*** Dataset records ***

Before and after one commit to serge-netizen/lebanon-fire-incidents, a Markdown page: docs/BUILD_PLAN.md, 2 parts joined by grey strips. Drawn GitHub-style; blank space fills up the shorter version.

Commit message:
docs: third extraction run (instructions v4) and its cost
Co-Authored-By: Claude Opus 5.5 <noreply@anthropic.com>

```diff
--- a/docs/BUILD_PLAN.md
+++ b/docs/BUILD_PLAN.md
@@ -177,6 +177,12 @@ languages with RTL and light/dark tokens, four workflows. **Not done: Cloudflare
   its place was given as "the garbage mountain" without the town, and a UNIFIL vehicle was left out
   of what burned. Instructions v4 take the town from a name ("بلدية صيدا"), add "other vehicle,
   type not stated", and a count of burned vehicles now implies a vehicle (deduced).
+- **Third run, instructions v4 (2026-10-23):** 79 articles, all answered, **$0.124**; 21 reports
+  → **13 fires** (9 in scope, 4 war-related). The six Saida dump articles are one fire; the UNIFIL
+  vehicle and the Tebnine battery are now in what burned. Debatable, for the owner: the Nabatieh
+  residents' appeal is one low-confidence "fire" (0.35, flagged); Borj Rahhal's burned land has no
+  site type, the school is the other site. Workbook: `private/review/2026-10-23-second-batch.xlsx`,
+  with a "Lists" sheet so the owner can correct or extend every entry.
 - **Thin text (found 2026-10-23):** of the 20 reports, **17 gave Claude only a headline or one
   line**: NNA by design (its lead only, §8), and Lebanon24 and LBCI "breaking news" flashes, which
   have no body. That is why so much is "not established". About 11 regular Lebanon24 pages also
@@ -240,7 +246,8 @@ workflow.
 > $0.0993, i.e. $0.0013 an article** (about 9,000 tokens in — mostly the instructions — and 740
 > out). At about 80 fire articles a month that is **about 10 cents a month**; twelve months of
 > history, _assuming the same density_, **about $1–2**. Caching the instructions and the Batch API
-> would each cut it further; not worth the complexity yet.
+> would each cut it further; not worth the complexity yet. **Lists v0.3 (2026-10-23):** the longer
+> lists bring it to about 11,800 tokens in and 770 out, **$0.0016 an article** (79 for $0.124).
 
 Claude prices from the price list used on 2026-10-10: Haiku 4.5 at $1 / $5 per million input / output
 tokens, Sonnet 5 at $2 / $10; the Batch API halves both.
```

*** End of Dataset records ***

Look above for every line with the word "articles" and copy it.

■ **Solved exercise**:
+- **Third run, instructions v4 (2026-10-23):** 79 articles, all answered, **$0.124**; 21 reports
+  → **13 fires** (9 in scope, 4 war-related). The six Saida dump articles are one fire; the UNIFIL
 > out). At about 80 fire articles a month that is **about 10 cents a month**; twelve months of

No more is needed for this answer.